[Opening TASK INPUT section]
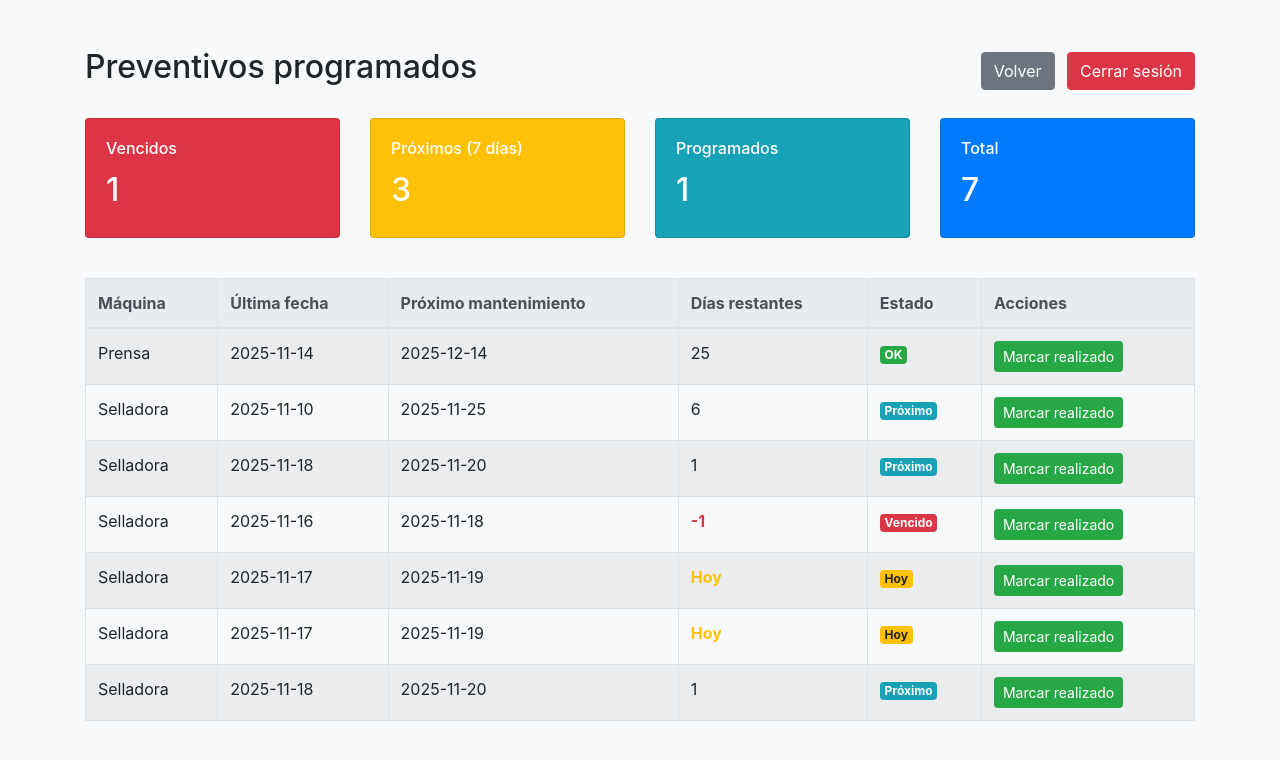
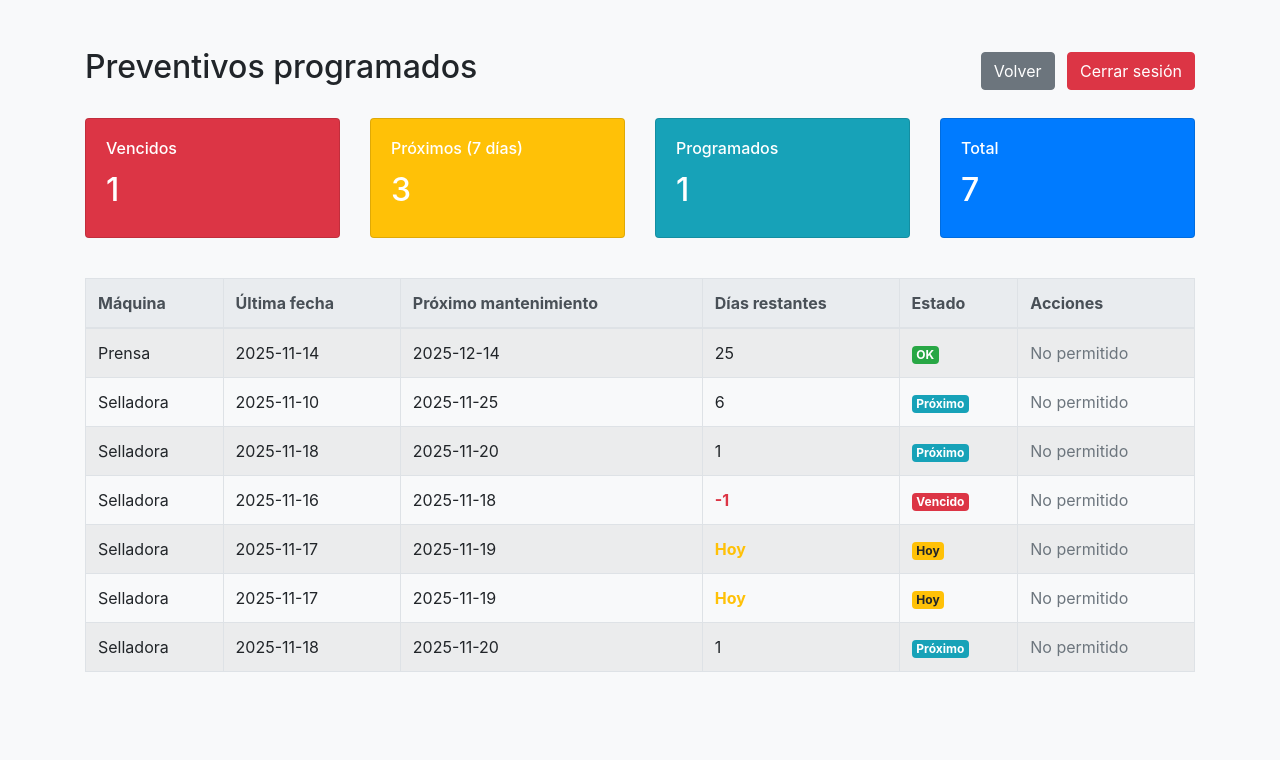
Before and after one commit to mgamboa003-hue/app_mantenimiento_wintec, a Flask app: page /preventivos in a window 1280 px wide. Shown: the top 760 px of the page. Run offline with Flask 3, Linux system fonts and the light colour scheme; the visitor is signed in with stand-in values (Sample User, id 1); some libraries are stand-ins or nearby versions.

Commit message:
Update preventivos.html

```diff
--- a/templates/preventivos.html
+++ b/templates/preventivos.html
@@ -108,6 +108,7 @@
         </td>
 
         <td>
+            {% if rol == 'admin' or rol == 'tecnico' %}
             <form action="{{ url_for('marcar_realizado', indice=p['indice']) }}"
               method="post" style="display:inline;">
           <button type="submit" class="btn btn-sm btn-success"
@@ -115,7 +116,11 @@
             Marcar realizado
           </button>
         </form>
+    {% else %}
+        <span class="text-muted">No permitido</span>
+    {% endif %}
 </td>
+
 
       </tr>
       {% endfor %}
```
Lines whose indentation alone changed are shown as unchanged.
[Closing TASK INPUT section]
The expected output is every line of the data, unchanged, with the pictures skipped.

Before and after one commit to mgamboa003-hue/app_mantenimiento_wintec, a Flask app: page /preventivos in a window 1280 px wide. Shown: the top 760 px of the page. Run offline with Flask 3, Linux system fonts and the light colour scheme; the visitor is signed in with stand-in values (Sample User, id 1); some libraries are stand-ins or nearby versions.

Commit message:
Update preventivos.html

```diff
--- a/templates/preventivos.html
+++ b/templates/preventivos.html
@@ -108,6 +108,7 @@
         </td>
 
         <td>
+            {% if rol == 'admin' or rol == 'tecnico' %}
             <form action="{{ url_for('marcar_realizado', indice=p['indice']) }}"
               method="post" style="display:inline;">
           <button type="submit" class="btn btn-sm btn-success"
@@ -115,7 +116,11 @@
             Marcar realizado
           </button>
         </form>
+    {% else %}
+        <span class="text-muted">No permitido</span>
+    {% endif %}
 </td>
+
 
       </tr>
       {% endfor %}
```
Lines whose indentation alone changed are shown as unchanged.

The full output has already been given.